Look for the word "subgraph". Copy every line of the listing where it occurs.

☆ ☆ ☆ ☆

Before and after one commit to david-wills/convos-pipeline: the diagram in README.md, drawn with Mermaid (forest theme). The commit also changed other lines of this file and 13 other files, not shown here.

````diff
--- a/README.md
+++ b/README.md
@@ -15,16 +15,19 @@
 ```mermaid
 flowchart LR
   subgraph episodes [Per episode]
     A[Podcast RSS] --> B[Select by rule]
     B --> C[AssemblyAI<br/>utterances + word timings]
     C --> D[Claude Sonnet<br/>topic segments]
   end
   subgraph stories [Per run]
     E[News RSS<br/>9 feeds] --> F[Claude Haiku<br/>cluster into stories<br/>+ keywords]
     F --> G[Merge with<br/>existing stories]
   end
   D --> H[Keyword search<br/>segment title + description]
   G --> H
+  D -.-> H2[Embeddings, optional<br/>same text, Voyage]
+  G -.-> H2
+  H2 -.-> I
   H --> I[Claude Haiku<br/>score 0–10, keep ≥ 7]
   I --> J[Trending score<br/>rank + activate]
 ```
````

☆ ☆ ☆ ☆

**YOUR RESPONSE**.
   subgraph episodes [Per episode]
   subgraph stories [Per run]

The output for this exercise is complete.